No one can fail to have noticed just how heavily impacted certain nations have been by the global recession.  Spain is one of the most badly affected countries: unemployment, and in particular youth unemployment, is running at a record level for example, and poverty is impacting growing numbers of citizens.

As a result of the dire state of the Spanish economy, the government of Spain is desperately looking around for ways to raise much needed tax revenue.  And following hot on the heels of what happened in Cyprus earlier this year, everyone is concerned that the Spanish may launch an asset grab of their own.

These are particularly worrying times for British expats living in Spain – compounded by new declaration rules which came into effect at the beginning of this month, and which require anyone with overseas assets worth in excess of EUR 50,000 to declare them to the authorities.  A great deal of confusion abounds about these new rules, so we hope to clarify them and explain how Britons can potentially protect their position in this article.

The first thing to note is that there has been a great deal of uproar about the rules.  Whilst they have been implemented, the amount of furore they have created does mean that they may yet be scrapped.  However, no one can bank on that at the moment…

So, in the meantime, what do the new rules mean for you if you’re living in Spain?  Well, firstly the rules aren’t entirely new – you have always had to declare assets – there is a new Decree however, that means that failure to report, or incorrect reporting will incur much harsher penalties than before.

So, any resident of Spain – i.e., anyone who lives in Spain for more than 183 days in any single tax year – must declare overseas assets if they are worth over 50,000 euro in the following 3 categories: –

– Savings or deposits (which include annuities – therefore this affects many pensioners)
– Shares or investments
– Property

The information you have to disclose includes a raft of personal data, any information about mortgages you owe on property assets for example, as well as any assets you are an authorised signatory for, or designated beneficiary of.
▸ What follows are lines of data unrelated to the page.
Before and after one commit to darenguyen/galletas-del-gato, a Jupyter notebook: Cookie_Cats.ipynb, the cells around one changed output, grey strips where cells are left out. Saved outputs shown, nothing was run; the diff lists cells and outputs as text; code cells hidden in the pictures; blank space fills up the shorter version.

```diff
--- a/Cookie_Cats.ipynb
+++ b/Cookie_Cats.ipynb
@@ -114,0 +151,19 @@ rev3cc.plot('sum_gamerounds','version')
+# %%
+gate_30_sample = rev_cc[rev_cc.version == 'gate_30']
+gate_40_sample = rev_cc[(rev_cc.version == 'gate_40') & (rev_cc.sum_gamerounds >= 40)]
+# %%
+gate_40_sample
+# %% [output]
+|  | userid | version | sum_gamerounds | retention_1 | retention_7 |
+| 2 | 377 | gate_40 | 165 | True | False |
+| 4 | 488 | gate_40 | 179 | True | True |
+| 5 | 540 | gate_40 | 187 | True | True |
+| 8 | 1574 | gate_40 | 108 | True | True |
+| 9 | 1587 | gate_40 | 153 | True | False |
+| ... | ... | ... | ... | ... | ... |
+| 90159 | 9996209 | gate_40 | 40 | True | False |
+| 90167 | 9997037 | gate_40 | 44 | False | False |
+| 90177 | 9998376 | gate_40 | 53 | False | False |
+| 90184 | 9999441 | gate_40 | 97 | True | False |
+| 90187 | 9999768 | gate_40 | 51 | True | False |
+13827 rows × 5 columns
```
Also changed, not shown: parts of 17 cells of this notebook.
All the information required has to be posted online – something everyone is very concerned about, because there is probably no such thing as a government agency or even a bank that has a perfect track record of data security.

What’s more, it has to be presented by a professional tax adviser, you can’t just fill in the forms yourself – no matter how good your level of Spanish is.  An additional concern is that some British or international account structures and investment products and solutions aren’t recognised or understood in Spain, therefore things like bonds or trusts could be miscategorised and push someone over the 50,000 euro threshold for declaration.
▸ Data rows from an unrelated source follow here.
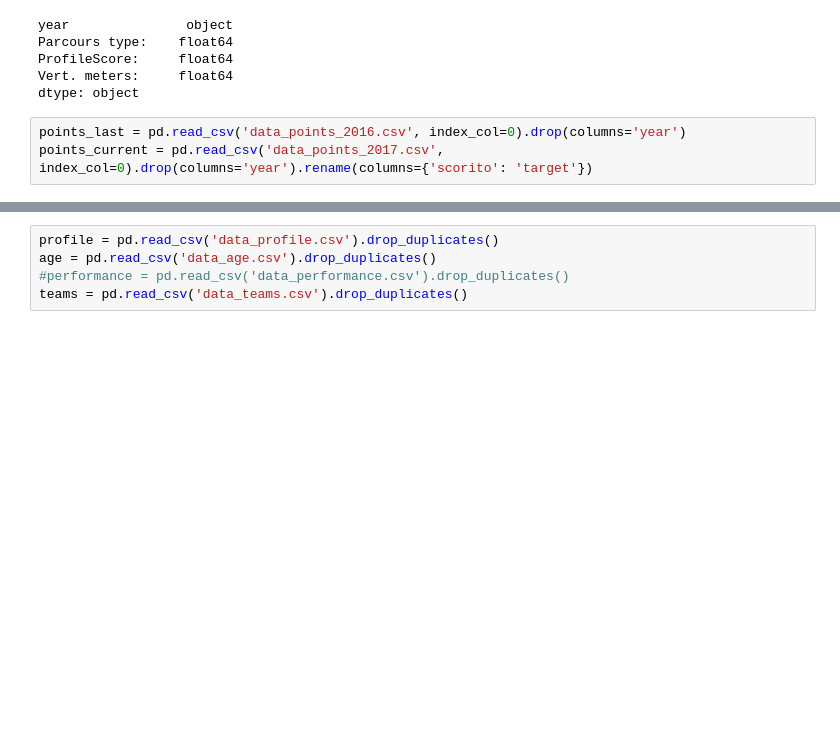
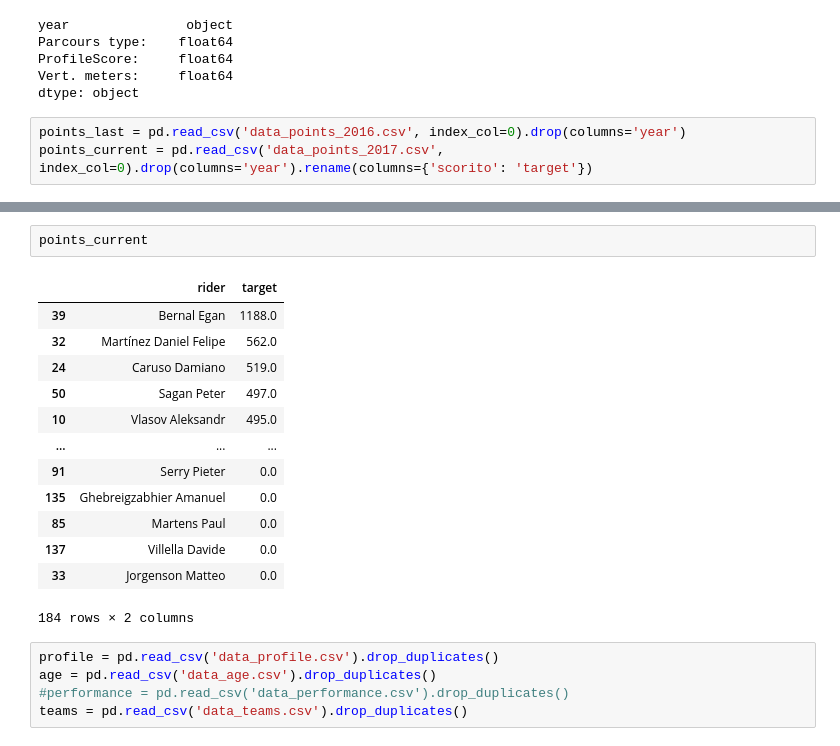
Before and after one commit to Michiel-DK/cycling, a Jupyter notebook: merge.ipynb, the cells around one changed output, grey strips where cells are left out. Saved outputs shown, nothing was run; the diff lists cells and outputs as text; blank space fills up the shorter version.

```diff
--- a/merge.ipynb
+++ b/merge.ipynb
@@ -22,3 +58,19 @@ dtype: object
+# %%
+points_current
+# %% [output]
+|  | rider | target |
+| 39 | Bernal Egan | 1188.0 |
+| 32 | Martínez Daniel Felipe | 562.0 |
+| 24 | Caruso Damiano | 519.0 |
+| 50 | Sagan Peter | 497.0 |
+| 10 | Vlasov Aleksandr | 495.0 |
+| ... | ... | ... |
+| 91 | Serry Pieter | 0.0 |
+| 135 | Ghebreigzabhier Amanuel | 0.0 |
+| 85 | Martens Paul | 0.0 |
+| 137 | Villella Davide | 0.0 |
+| 33 | Jorgenson Matteo | 0.0 |
+184 rows × 2 columns
 # %%
 profile = pd.read_csv('data_profile.csv').drop_duplicates()
 age = pd.read_csv('data_age.csv').drop_duplicates()
```
Also changed, not shown: parts of 3 cells of this notebook, 1 other file.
Ultimately, because no one knows what the Spanish government and tax authorities plan to do with this information there is a lot of fear among the expatriate community.  Could Spain decide to heavily tax or asset grab from those who have money abroad?  Some expats have left Spain, some are reducing the amount of time they spend in their new adopted home nation so that they remain below the threshold for residency, and some are attempting to sell up and leave Spain quickly before the Spanish authorities steal their hard earned assets.

We can quite understand the fear – and to bury your head in the sand and hope that this problem goes away is not an option worth taking.  There are hefty fines for those who fail to declare assets, or who wrongly declare information.  What’s more, even if the declaration requirements are scrapped at some point in the future, that doesn’t stop them from existing and being law today.
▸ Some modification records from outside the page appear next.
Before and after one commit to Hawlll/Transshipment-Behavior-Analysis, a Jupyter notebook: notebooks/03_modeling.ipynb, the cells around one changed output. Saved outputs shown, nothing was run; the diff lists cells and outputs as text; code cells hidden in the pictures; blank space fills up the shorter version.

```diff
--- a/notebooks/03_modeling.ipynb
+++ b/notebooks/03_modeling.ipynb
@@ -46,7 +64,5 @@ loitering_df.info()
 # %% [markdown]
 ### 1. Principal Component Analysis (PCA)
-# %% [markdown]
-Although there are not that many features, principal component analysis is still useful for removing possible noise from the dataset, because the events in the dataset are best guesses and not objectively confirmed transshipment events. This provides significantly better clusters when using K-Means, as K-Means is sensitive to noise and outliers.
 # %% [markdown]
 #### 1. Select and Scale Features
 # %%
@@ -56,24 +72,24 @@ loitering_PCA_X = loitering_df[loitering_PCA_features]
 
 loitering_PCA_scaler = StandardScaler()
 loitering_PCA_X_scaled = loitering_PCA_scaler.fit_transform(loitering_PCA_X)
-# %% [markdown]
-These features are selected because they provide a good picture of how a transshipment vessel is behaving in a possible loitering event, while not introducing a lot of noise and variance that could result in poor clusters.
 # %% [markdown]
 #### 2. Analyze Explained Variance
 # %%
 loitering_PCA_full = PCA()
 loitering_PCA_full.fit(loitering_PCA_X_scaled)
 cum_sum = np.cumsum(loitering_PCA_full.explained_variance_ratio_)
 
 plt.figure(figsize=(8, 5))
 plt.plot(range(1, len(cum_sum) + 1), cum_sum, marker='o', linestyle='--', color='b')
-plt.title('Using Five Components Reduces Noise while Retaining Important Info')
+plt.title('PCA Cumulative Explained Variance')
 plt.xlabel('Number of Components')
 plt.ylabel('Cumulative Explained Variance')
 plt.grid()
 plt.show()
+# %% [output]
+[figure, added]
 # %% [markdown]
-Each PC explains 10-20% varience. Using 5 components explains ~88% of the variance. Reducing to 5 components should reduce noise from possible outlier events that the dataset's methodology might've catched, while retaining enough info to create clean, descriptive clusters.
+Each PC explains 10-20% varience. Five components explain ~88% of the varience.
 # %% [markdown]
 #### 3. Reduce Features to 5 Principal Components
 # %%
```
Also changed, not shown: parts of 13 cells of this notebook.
The good news is that some expats may be able to legitimately restructure their assets to ensure they remain below the threshold for declaration.  For example, if you have 49,950 euro in savings, 49,500 euro in investments, and 49,950 in property you don’t need to declare them…you fall below the 50,000 euro limit for each category.

Other expats living in Spain can potentially utilise different holding structures to protect their assets.

Naturally enough, expert advice is required and we would strongly urge potentially affected expats to speak to an independent financial advisory, regulated to operate in Spain, whose advisers are qualified and experienced, as soon as possible.  If you want us to put you in touch with such an advisory just get in touch.

Don’t take a wait and see approach to this problem.  Tackle it head on an protect your position.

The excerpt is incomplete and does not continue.